If you're planning on taking a lump sum from an employer's retirement or an IRA, you can defer paying taxes on the money by rolling it over to another retirement account. Keep in mind that you can't roll over any minimum distributions required by the plan. Federal withholding tax applies to rollovers, unless you have the plan administrator transfer money from one account to another directly. The withholding amount is 20 percent for employer-sponsored plans and 10 percent for IRAs. If you're rolling over retirement money yourself, you'll have 60 days to complete the rollover. If you don't, the whole amount becomes a taxable distribution and you'll have to cough up an additional 10 percent early withdrawal penalty if you're under age 59 1/2.
- Internal Revenue Service: Tax Topic 410, Pensions and Annuities
- Internal Revenue Service: Retirement Topics - Rollovers of Retirement Plan Distributions
- BYU Marriott School: Tax Implications of Defined Contribution Plans
- Internal Revenue Service: Publication 590, Individual Retirement Arrangements
- U.S. Department of Labor: What You Should Know About Your Retirement Plan
Rebecca Lake is a freelance writer and virtual assistant living in the southeast. She has been writing professionally since 2009 for various websites.

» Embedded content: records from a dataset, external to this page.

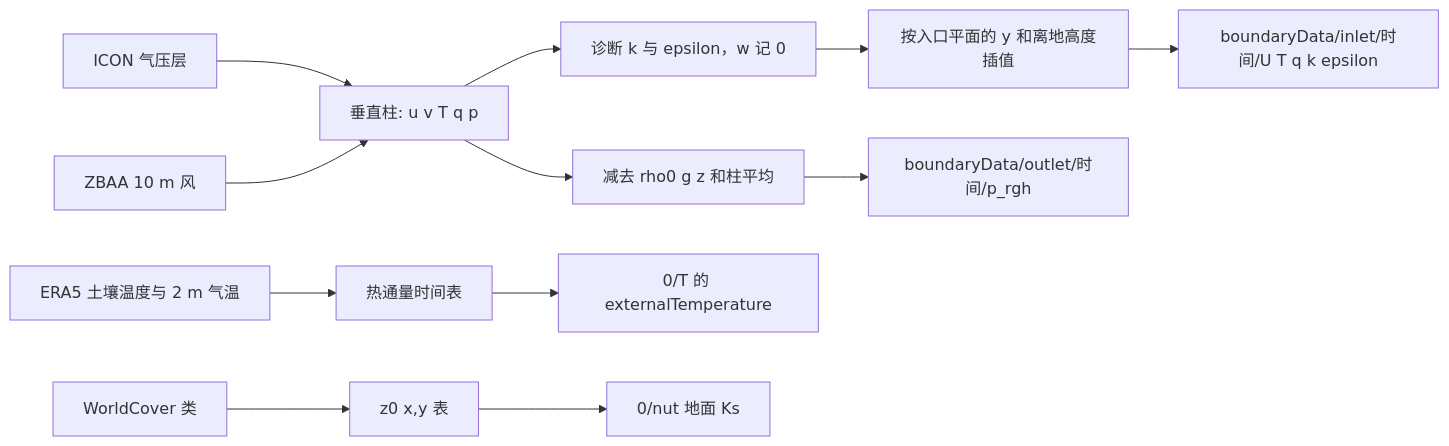
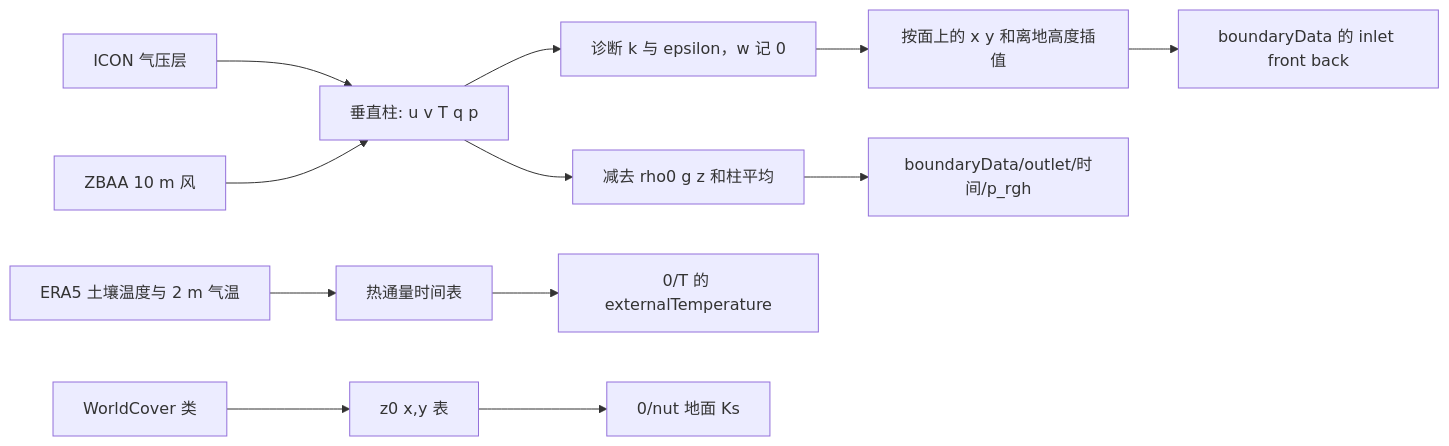
One commit to IncubatorShokuhou/OpenFoam_tutorial changed the fourth of 5 diagrams in tutorial/05_real_terrain.md. Above: the diagram before and after it, drawn with Mermaid. The commit also changed other lines of this file and 472 other files, not shown here.

````diff
--- a/tutorial/05_real_terrain.md
+++ b/tutorial/05_real_terrain.md
@@ -142,14 +142,14 @@
 ```mermaid
 flowchart LR
   icon["ICON 气压层"] --> col["垂直柱: u v T q p"]
   iem["ZBAA 10 m 风"] --> col
   col --> diag["诊断 k 与 epsilon，w 记 0"]
-  diag --> interp["按入口平面的 y 和离地高度插值"]
-  interp --> cloud["boundaryData/inlet/时间/U T q k epsilon"]
+  diag --> interp["按面上的 x y 和离地高度插值"]
+  interp --> cloud["boundaryData 的 inlet front back"]
   col --> hydro["减去 rho0 g z 和柱平均"]
   hydro --> prgh["boundaryData/outlet/时间/p_rgh"]
   era5["ERA5 土壤温度与 2 m 气温"] --> flux["热通量时间表"]
   flux --> tbc["0/T 的 externalTemperature"]
   wc["WorldCover 类"] --> z0["z0 x,y 表"]
   z0 --> nut["0/nut 地面 Ks"]
 ```
````
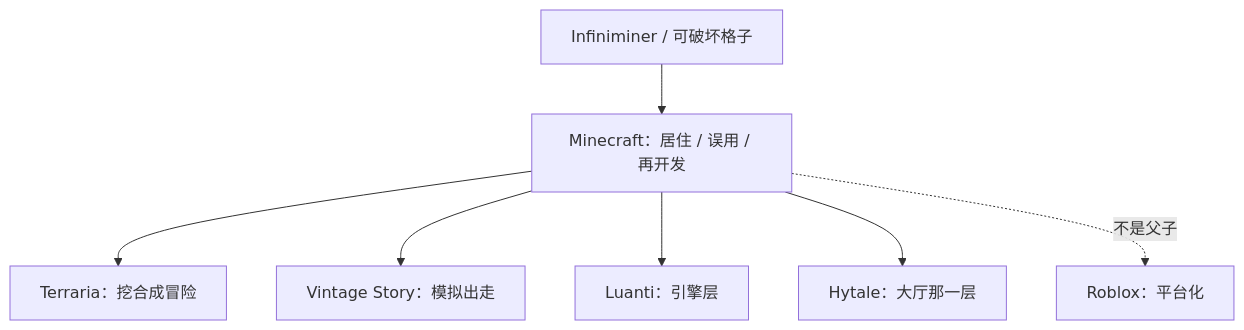
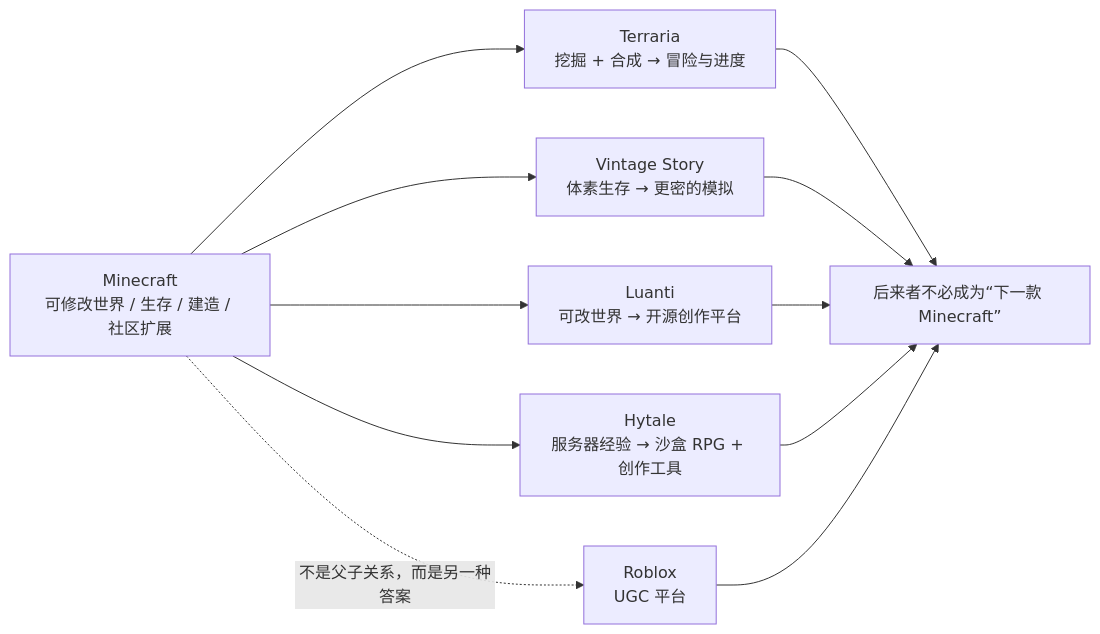
One commit to Dreamtowards/Thinking-In-Minecraft changed the diagram in docs/history/(part4)/competition.mdx. Above: the diagram before and after it, drawn with Mermaid. The commit also changed other lines of this file and 1 other file, not shown here.

````diff
--- a/docs/history/(part4)/competition.mdx
+++ b/docs/history/(part4)/competition.mdx
@@ -38,9 +33,18 @@
 ```mermaid
-flowchart TB
-  IM["Infiniminer / 可破坏格子"] --> MC["Minecraft：居住 / 误用 / 再开发"]
-  MC --> TE["Terraria：挖合成冒险"]
-  MC --> VS["Vintage Story：模拟出走"]
-  MC --> LU["Luanti：引擎层"]
-  MC --> HY["Hytale：大厅那一层"]
-  MC -.->|不是父子| RB["Roblox：平台化"]
+flowchart LR
+  MC["Minecraft<br/>可修改世界 / 生存 / 建造 / 社区扩展"]
+
+  MC --> TE["Terraria<br/>挖掘 + 合成 → 冒险与进度"]
+  MC --> VS["Vintage Story<br/>体素生存 → 更密的模拟"]
+  MC --> LU["Luanti<br/>可改世界 → 开源创作平台"]
+  MC --> HY["Hytale<br/>服务器经验 → 沙盒 RPG + 创作工具"]
+
+  RB["Roblox<br/>UGC 平台"]
+  MC -. "不是父子关系，而是另一种答案" .-> RB
+
+  TE --> Q["后来者不必成为“下一款 Minecraft”"]
+  VS --> Q
+  LU --> Q
+  HY --> Q
+  RB --> Q
 ```
````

Lake received her master's degree in criminal justice from Charleston Southern University.